### Records to use
──────

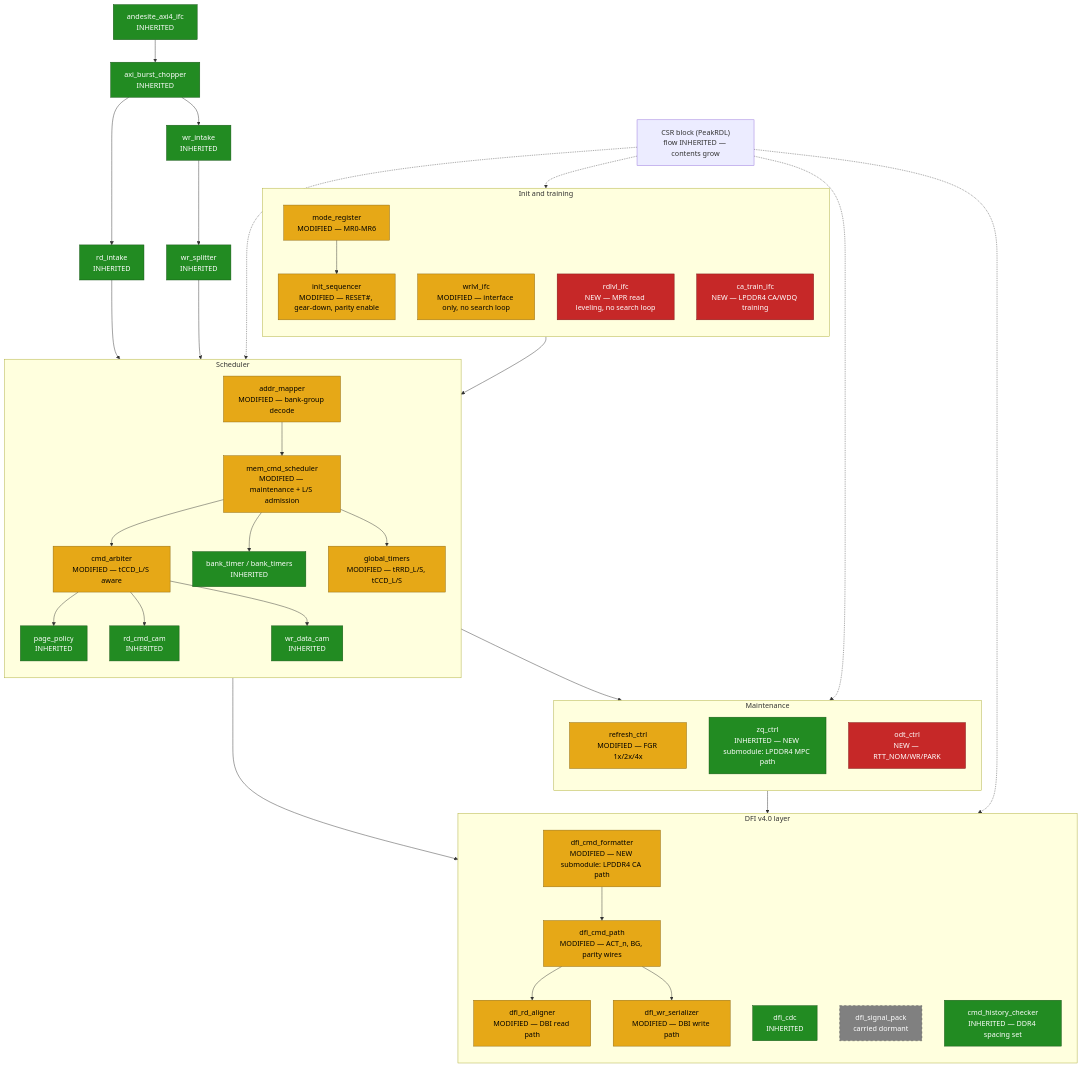
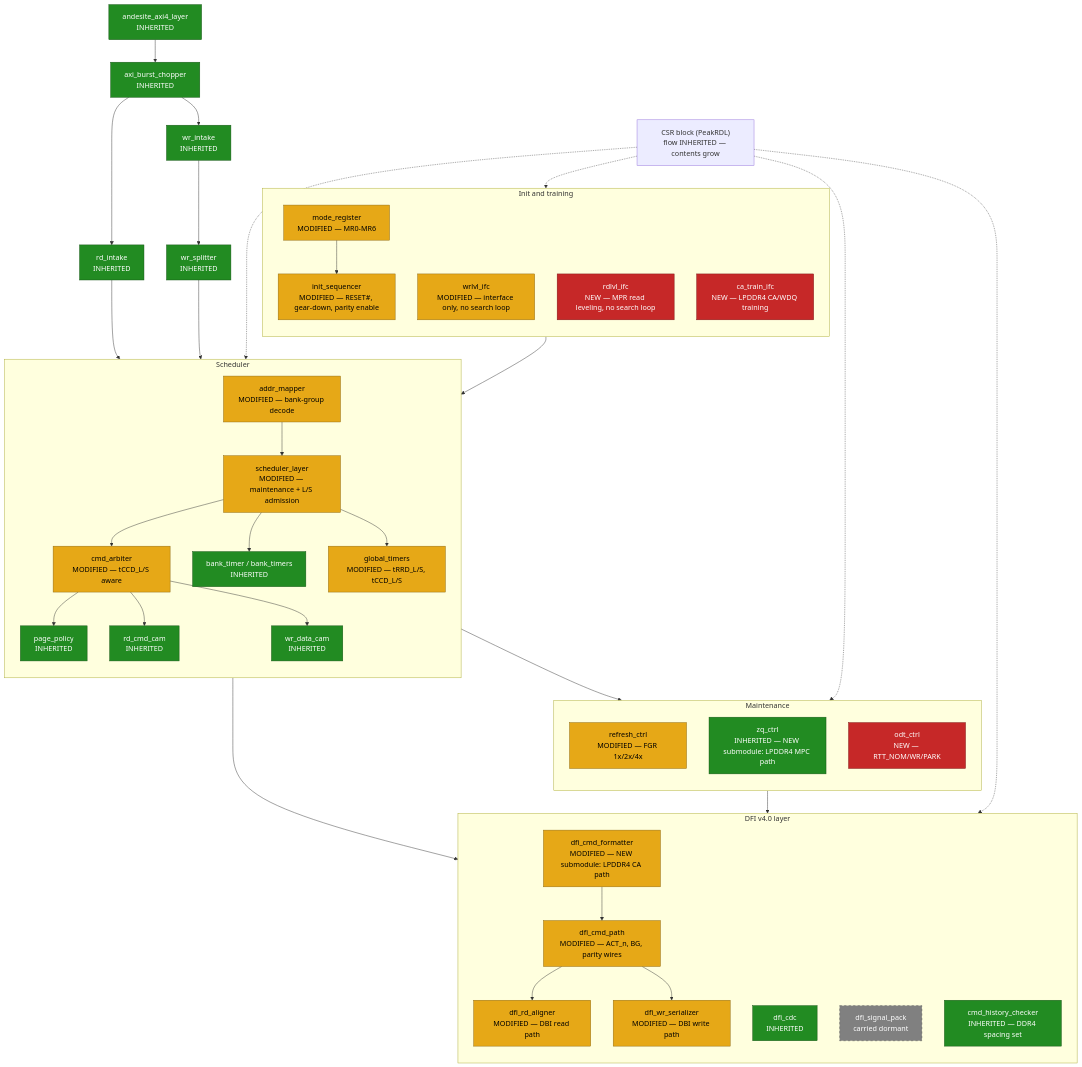
Before and after one commit to sean-galloway/RTLDesignSherpa: the diagram in projects/components/mem-ctrl-ip/andesite-ddr4-lpddr4/docs/andesite_has/assets/mermaid/01_block_diagram.mmd, drawn with Mermaid. The commit also changed 14 other files, not shown here.

```diff
--- a/projects/components/mem-ctrl-ip/andesite-ddr4-lpddr4/docs/andesite_has/assets/mermaid/01_block_diagram.mmd
+++ b/projects/components/mem-ctrl-ip/andesite-ddr4-lpddr4/docs/andesite_has/assets/mermaid/01_block_diagram.mmd
@@ -1,76 +1,76 @@
 flowchart TB
-    HOST_AXI["andesite_axi4_ifc<br/>INHERITED"] --> HOST_CHOP["axi_burst_chopper<br/>INHERITED"]
+    HOST_AXI["andesite_axi4_layer<br/>INHERITED"] --> HOST_CHOP["axi_burst_chopper<br/>INHERITED"]
     HOST_CHOP --> HOST_RIN["rd_intake<br/>INHERITED"]
     HOST_CHOP --> HOST_WIN["wr_intake<br/>INHERITED"]
     HOST_WIN --> HOST_WSPLIT["wr_splitter<br/>INHERITED"]
     HOST_RIN --> SCHED
     HOST_WSPLIT --> SCHED
 
     subgraph SCHED["Scheduler"]
         direction TB
-        SCHED_CORE["mem_cmd_scheduler<br/>MODIFIED — maintenance + L/S admission"]
+        SCHED_CORE["scheduler_layer<br/>MODIFIED — maintenance + L/S admission"]
         SCHED_ARB["cmd_arbiter<br/>MODIFIED — tCCD_L/S aware"]
         SCHED_PP["page_policy<br/>INHERITED"]
         SCHED_RDCAM["rd_cmd_cam<br/>INHERITED"]
         SCHED_WRCAM["wr_data_cam<br/>INHERITED"]
         SCHED_BT["bank_timer / bank_timers<br/>INHERITED"]
         SCHED_GT["global_timers<br/>MODIFIED — tRRD_L/S, tCCD_L/S"]
         SCHED_AM["addr_mapper<br/>MODIFIED — bank-group decode"]
         SCHED_CORE --> SCHED_ARB
         SCHED_CORE --> SCHED_BT
         SCHED_CORE --> SCHED_GT
         SCHED_AM --> SCHED_CORE
         SCHED_ARB --> SCHED_PP
         SCHED_ARB --> SCHED_RDCAM
         SCHED_ARB --> SCHED_WRCAM
     end
 
     subgraph MAINT["Maintenance"]
         direction TB
         MAINT_REF["refresh_ctrl<br/>MODIFIED — FGR 1x/2x/4x"]
         MAINT_ZQ["zq_ctrl<br/>INHERITED — NEW submodule: LPDDR4 MPC path"]
         MAINT_ODT["odt_ctrl<br/>NEW — RTT_NOM/WR/PARK"]
     end
     SCHED --> MAINT
 
     subgraph INITTR["Init and training"]
         direction TB
         INIT_SEQ["init_sequencer<br/>MODIFIED — RESET#, gear-down, parity enable"]
         INIT_MR["mode_register<br/>MODIFIED — MR0-MR6"]
         INIT_WRLVL["wrlvl_ifc<br/>MODIFIED — interface only, no search loop"]
         INIT_RDLVL["rdlvl_ifc<br/>NEW — MPR read leveling, no search loop"]
         INIT_CA["ca_train_ifc<br/>NEW — LPDDR4 CA/WDQ training"]
     end
     INIT_SEQ --> SCHED
     INIT_MR --> INIT_SEQ
 
     subgraph DFI["DFI v4.0 layer"]
         direction TB
         DFI_PATH["dfi_cmd_path<br/>MODIFIED — ACT_n, BG, parity wires"]
         DFI_FMT["dfi_cmd_formatter<br/>MODIFIED — NEW submodule: LPDDR4 CA path"]
         DFI_RDA["dfi_rd_aligner<br/>MODIFIED — DBI read path"]
         DFI_WRS["dfi_wr_serializer<br/>MODIFIED — DBI write path"]
         DFI_CDC["dfi_cdc<br/>INHERITED"]
         DFI_PACK["dfi_signal_pack<br/>carried dormant"]
         DFI_HIST["cmd_history_checker<br/>INHERITED — DDR4 spacing set"]
     end
     SCHED --> DFI_FMT
     MAINT --> DFI_PATH
     DFI_FMT --> DFI_PATH
     DFI_PATH --> DFI_RDA
     DFI_PATH --> DFI_WRS
 
     CSR["CSR block (PeakRDL)<br/>flow INHERITED — contents grow"] -.-> SCHED
     CSR -.-> MAINT
     CSR -.-> INITTR
     CSR -.-> DFI
 
     classDef inh fill:#228B22,color:#FFFFFF,stroke:#145214;
     classDef mod fill:#E6A817,color:#000000,stroke:#8a650f;
     classDef new fill:#C62828,color:#FFFFFF,stroke:#7a1414;
     classDef dorm fill:#808080,color:#FFFFFF,stroke:#4d4d4d,stroke-dasharray:5 5;
 
     class HOST_AXI,HOST_CHOP,HOST_RIN,HOST_WIN,HOST_WSPLIT,SCHED_PP,SCHED_RDCAM,SCHED_WRCAM,SCHED_BT,DFI_CDC,DFI_HIST,MAINT_ZQ inh;
     class SCHED_CORE,SCHED_ARB,SCHED_GT,SCHED_AM,MAINT_REF,INIT_SEQ,INIT_MR,INIT_WRLVL,DFI_PATH,DFI_FMT,DFI_RDA,DFI_WRS mod;
     class MAINT_ODT,INIT_RDLVL,INIT_CA new;
     class DFI_PACK dorm;
```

──────

### Work task
Copy out every line of the listing where the word "admission" occurs.

### Answer box
-        SCHED_CORE["mem_cmd_scheduler<br/>MODIFIED — maintenance + L/S admission"]
+        SCHED_CORE["scheduler_layer<br/>MODIFIED — maintenance + L/S admission"]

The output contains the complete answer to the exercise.